* **Required work**
In this exercise, write out the data word for word and leave every image out.

(Image comparison data)
┌──

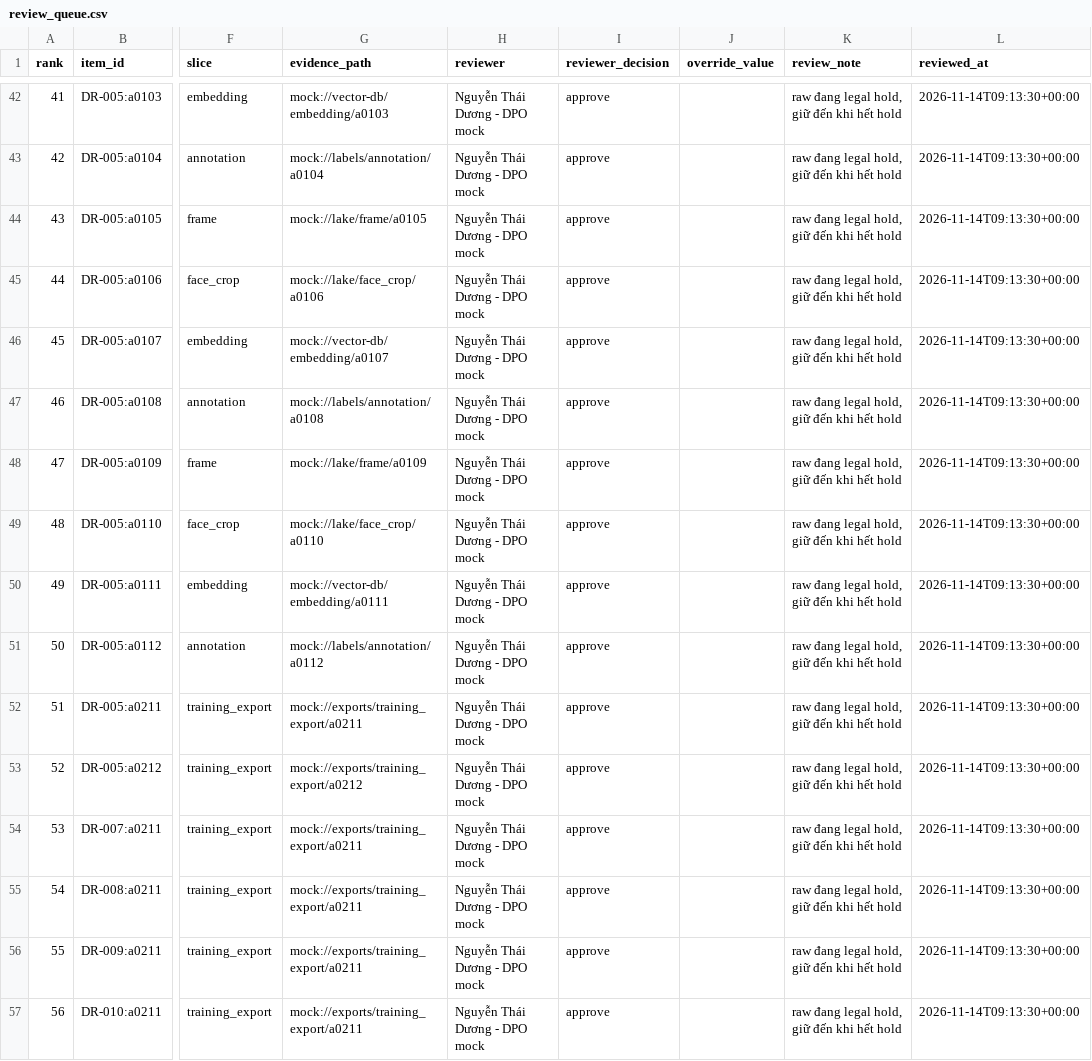
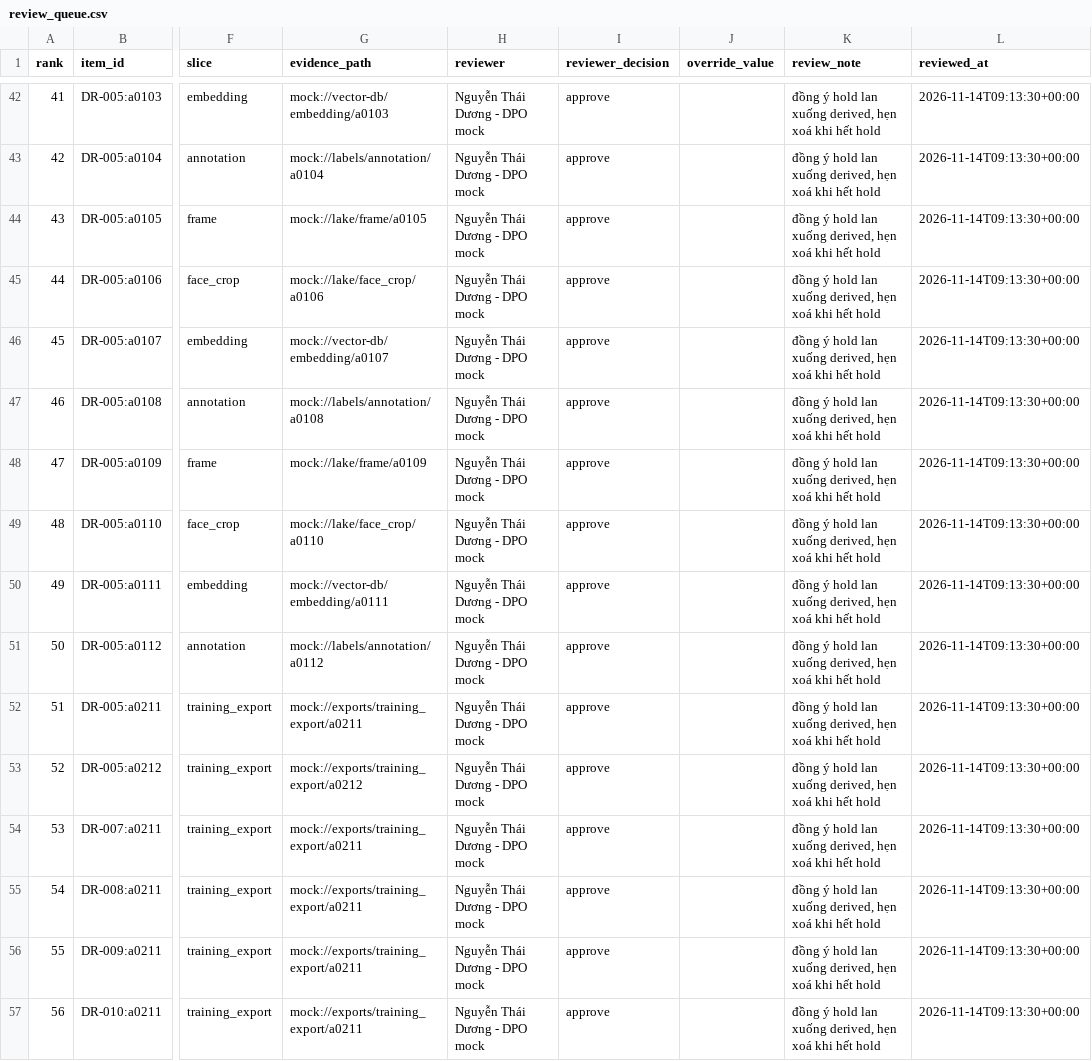
Before and after one commit to Duongbotroll/K5-L2A-DAY06-NguyenThaiDuong-2A202603207-DataGovernanceAndPrivacy, a CSV file: reports/review_queue.csv, drawn as a sheet; only a part is shown, gaps mark what is left out; the diff covers the shown part only; the diff names each change by its address in the sheet, - before the commit and + after, or states it on an @@ line.

Commit message:
fix: sửa ghi chú review bị lệch nhóm (NO_PERMISSION / LEGAL_HOLD)

```diff
--- a/reports/review_queue.csv
+++ b/reports/review_queue.csv
-K42:K57 (review_note): raw đang legal hold, giữ đến khi hết…
+K42:K57 (review_note): đồng ý hold lan xuống derived, hẹn xoá khi hết…
```
Also changed, not shown: 25 edited cells elsewhere in this file, reports/decision_log.csv.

└──

* **Task output**
Before and after one commit to Duongbotroll/K5-L2A-DAY06-NguyenThaiDuong-2A202603207-DataGovernanceAndPrivacy, a CSV file: reports/review_queue.csv, drawn as a sheet; only a part is shown, gaps mark what is left out; the diff covers the shown part only; the diff names each change by its address in the sheet, - before the commit and + after, or states it on an @@ line.

Commit message:
fix: sửa ghi chú review bị lệch nhóm (NO_PERMISSION / LEGAL_HOLD)

```diff
--- a/reports/review_queue.csv
+++ b/reports/review_queue.csv
-K42:K57 (review_note): raw đang legal hold, giữ đến khi hết…
+K42:K57 (review_note): đồng ý hold lan xuống derived, hẹn xoá khi hết…
```
Also changed, not shown: 25 edited cells elsewhere in this file, reports/decision_log.csv.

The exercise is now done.